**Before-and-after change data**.
....
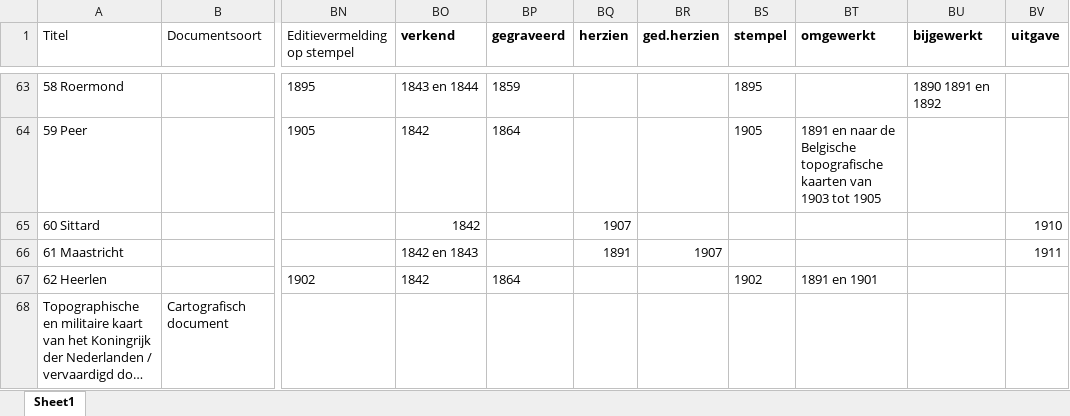
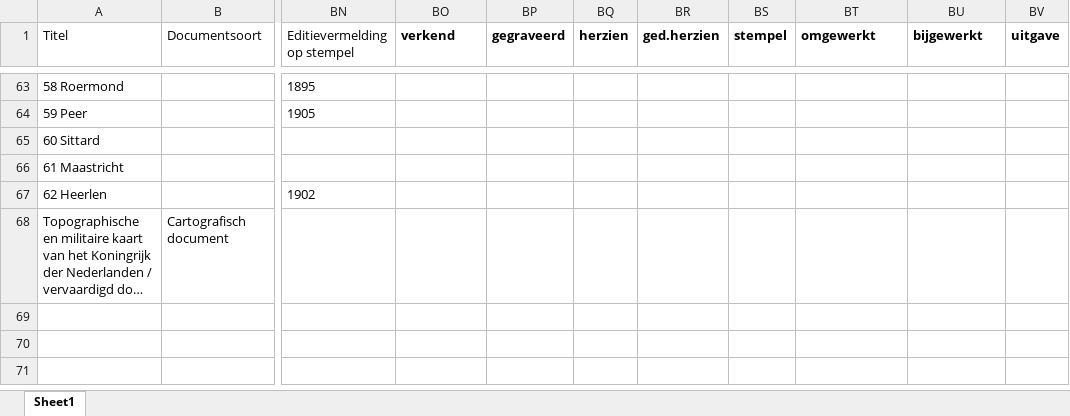
Before and after one commit to vu-geoplaza/mapseries, an Excel workbook: db/tmk/bb1.xlsx, sheet Sheet1, drawn as a sheet; only a part is shown, gaps mark what is left out; long unchanged cells end in …; values as stored, in another font and other column widths than the file's, no borders; the diff covers the shown part only; the diff names each change by its address in the sheet, - before the commit and + after, or states it on an @@ line.

```diff
--- a/db/tmk/bb1.xlsx (sheet Sheet1)
+++ b/db/tmk/bb1.xlsx (sheet Sheet1)
-BO63 (verkend): 1843 en 1844
+BO63 (verkend): (empty)
-BP63 (gegraveerd): 1859
+BP63 (gegraveerd): (empty)
-BS63 (stempel): 1895
+BS63 (stempel): (empty)
-BU63 (bijgewerkt): 1890 1891 en 1892
+BU63 (bijgewerkt): (empty)
-BO64:BO65 (verkend): 1842
+BO64:BO65 (verkend): (empty)
-BP64 (gegraveerd): 1864
+BP64 (gegraveerd): (empty)
-BS64 (stempel): 1905
+BS64 (stempel): (empty)
-BT64 (omgewerkt): 1891 en naar de Belgische topografische kaarten van 1903 tot 1905
+BT64 (omgewerkt): (empty)
-BQ65 (herzien): 1907
+BQ65 (herzien): (empty)
-BV65 (uitgave): 1910
+BV65 (uitgave): (empty)
-BO66 (verkend): 1842 en 1843
+BO66 (verkend): (empty)
-BQ66 (herzien): 1891
+BQ66 (herzien): (empty)
-BR66 (ged.herzien): 1907
+BR66 (ged.herzien): (empty)
-BV66 (uitgave): 1911
+BV66 (uitgave): (empty)
-BO67 (verkend): 1842
+BO67 (verkend): (empty)
-BP67 (gegraveerd): 1864
+BP67 (gegraveerd): (empty)
-BS67 (stempel): 1902
+BS67 (stempel): (empty)
-BT67 (omgewerkt): 1891 en 1901
+BT67 (omgewerkt): (empty)
```
Also changed, not shown: 64 edited cells elsewhere in this sheet, db/tmk/bb2.xlsx, 2 other files.
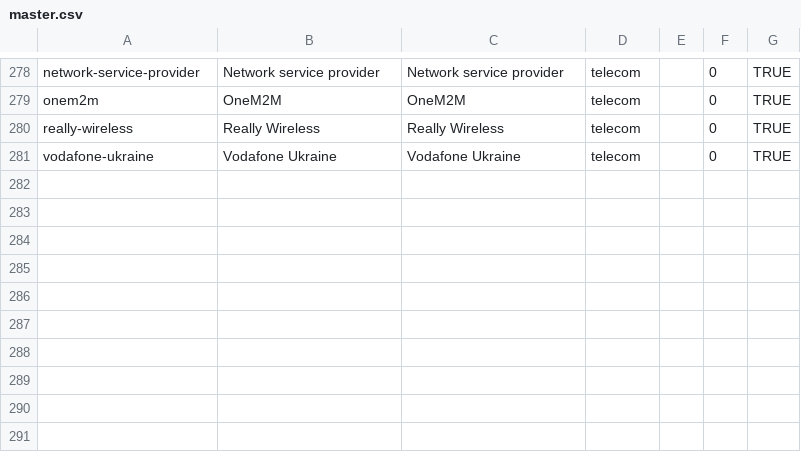
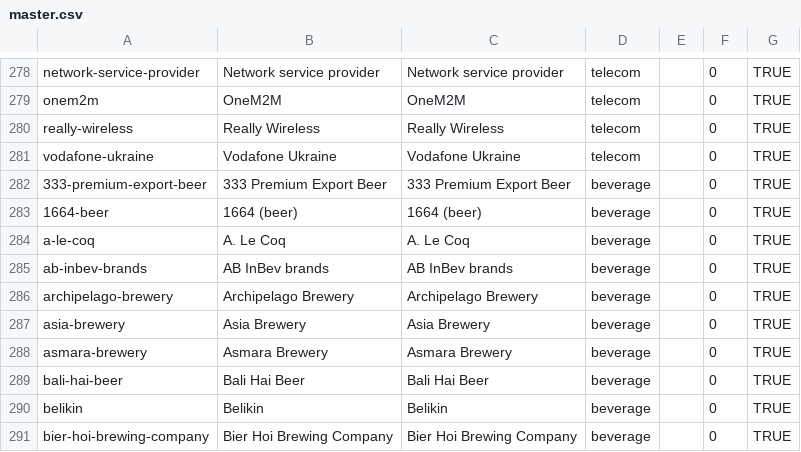
Before and after one commit to wqf2956041-star/pinpai-ai-in, a CSV file: master.csv, drawn as a sheet; only a part is shown, gaps mark what is left out; the diff names each change by its address in the sheet, - before the commit and + after, or states it on an @@ line.

Commit message:
batch add 10 brands: 333 Premium Export Beer, 1664 (beer), A. Le Coq, AB InBev brands, Archipelago Brewery, Asia Brewery, Asmara Brewery, Bali Hai Beer, Belikin, Bier Hoi Brewing Company

```diff
--- a/master.csv
+++ b/master.csv
+row 282: 333-premium-export-beer | 333 Premium Export Beer | 333 Premium Export Beer | beverage |  | 0 | TRUE
+row 283: 1664-beer | 1664 (beer) | 1664 (beer) | beverage |  | 0 | TRUE
+row 284: a-le-coq | A. Le Coq | A. Le Coq | beverage |  | 0 | TRUE
+row 285: ab-inbev-brands | AB InBev brands | AB InBev brands | beverage |  | 0 | TRUE
+row 286: archipelago-brewery | Archipelago Brewery | Archipelago Brewery | beverage |  | 0 | TRUE
+row 287: asia-brewery | Asia Brewery | Asia Brewery | beverage |  | 0 | TRUE
+row 288: asmara-brewery | Asmara Brewery | Asmara Brewery | beverage |  | 0 | TRUE
+row 289: bali-hai-beer | Bali Hai Beer | Bali Hai Beer | beverage |  | 0 | TRUE
+row 290: belikin | Belikin | Belikin | beverage |  | 0 | TRUE
+row 291: bier-hoi-brewing-company | Bier Hoi Brewing Company | Bier Hoi Brewing Company | beverage |  | 0 | TRUE
```
Also changed, not shown: 24 other files.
....
**Work order**.
Please retype all the entries word for word, omitting the pictures.

**Exercise solution**.
Before and after one commit to vu-geoplaza/mapseries, an Excel workbook: db/tmk/bb1.xlsx, sheet Sheet1, drawn as a sheet; only a part is shown, gaps mark what is left out; long unchanged cells end in …; values as stored, in another font and other column widths than the file's, no borders; the diff covers the shown part only; the diff names each change by its address in the sheet, - before the commit and + after, or states it on an @@ line.

```diff
--- a/db/tmk/bb1.xlsx (sheet Sheet1)
+++ b/db/tmk/bb1.xlsx (sheet Sheet1)
-BO63 (verkend): 1843 en 1844
+BO63 (verkend): (empty)
-BP63 (gegraveerd): 1859
+BP63 (gegraveerd): (empty)
-BS63 (stempel): 1895
+BS63 (stempel): (empty)
-BU63 (bijgewerkt): 1890 1891 en 1892
+BU63 (bijgewerkt): (empty)
-BO64:BO65 (verkend): 1842
+BO64:BO65 (verkend): (empty)
-BP64 (gegraveerd): 1864
+BP64 (gegraveerd): (empty)
-BS64 (stempel): 1905
+BS64 (stempel): (empty)
-BT64 (omgewerkt): 1891 en naar de Belgische topografische kaarten van 1903 tot 1905
+BT64 (omgewerkt): (empty)
-BQ65 (herzien): 1907
+BQ65 (herzien): (empty)
-BV65 (uitgave): 1910
+BV65 (uitgave): (empty)
-BO66 (verkend): 1842 en 1843
+BO66 (verkend): (empty)
-BQ66 (herzien): 1891
+BQ66 (herzien): (empty)
-BR66 (ged.herzien): 1907
+BR66 (ged.herzien): (empty)
-BV66 (uitgave): 1911
+BV66 (uitgave): (empty)
-BO67 (verkend): 1842
+BO67 (verkend): (empty)
-BP67 (gegraveerd): 1864
+BP67 (gegraveerd): (empty)
-BS67 (stempel): 1902
+BS67 (stempel): (empty)
-BT67 (omgewerkt): 1891 en 1901
+BT67 (omgewerkt): (empty)
```
Also changed, not shown: 64 edited cells elsewhere in this sheet, db/tmk/bb2.xlsx, 2 other files.
Before and after one commit to wqf2956041-star/pinpai-ai-in, a CSV file: master.csv, drawn as a sheet; only a part is shown, gaps mark what is left out; the diff names each change by its address in the sheet, - before the commit and + after, or states it on an @@ line.

Commit message:
batch add 10 brands: 333 Premium Export Beer, 1664 (beer), A. Le Coq, AB InBev brands, Archipelago Brewery, Asia Brewery, Asmara Brewery, Bali Hai Beer, Belikin, Bier Hoi Brewing Company

```diff
--- a/master.csv
+++ b/master.csv
+row 282: 333-premium-export-beer | 333 Premium Export Beer | 333 Premium Export Beer | beverage |  | 0 | TRUE
+row 283: 1664-beer | 1664 (beer) | 1664 (beer) | beverage |  | 0 | TRUE
+row 284: a-le-coq | A. Le Coq | A. Le Coq | beverage |  | 0 | TRUE
+row 285: ab-inbev-brands | AB InBev brands | AB InBev brands | beverage |  | 0 | TRUE
+row 286: archipelago-brewery | Archipelago Brewery | Archipelago Brewery | beverage |  | 0 | TRUE
+row 287: asia-brewery | Asia Brewery | Asia Brewery | beverage |  | 0 | TRUE
+row 288: asmara-brewery | Asmara Brewery | Asmara Brewery | beverage |  | 0 | TRUE
+row 289: bali-hai-beer | Bali Hai Beer | Bali Hai Beer | beverage |  | 0 | TRUE
+row 290: belikin | Belikin | Belikin | beverage |  | 0 | TRUE
+row 291: bier-hoi-brewing-company | Bier Hoi Brewing Company | Bier Hoi Brewing Company | beverage |  | 0 | TRUE
```
Also changed, not shown: 24 other files.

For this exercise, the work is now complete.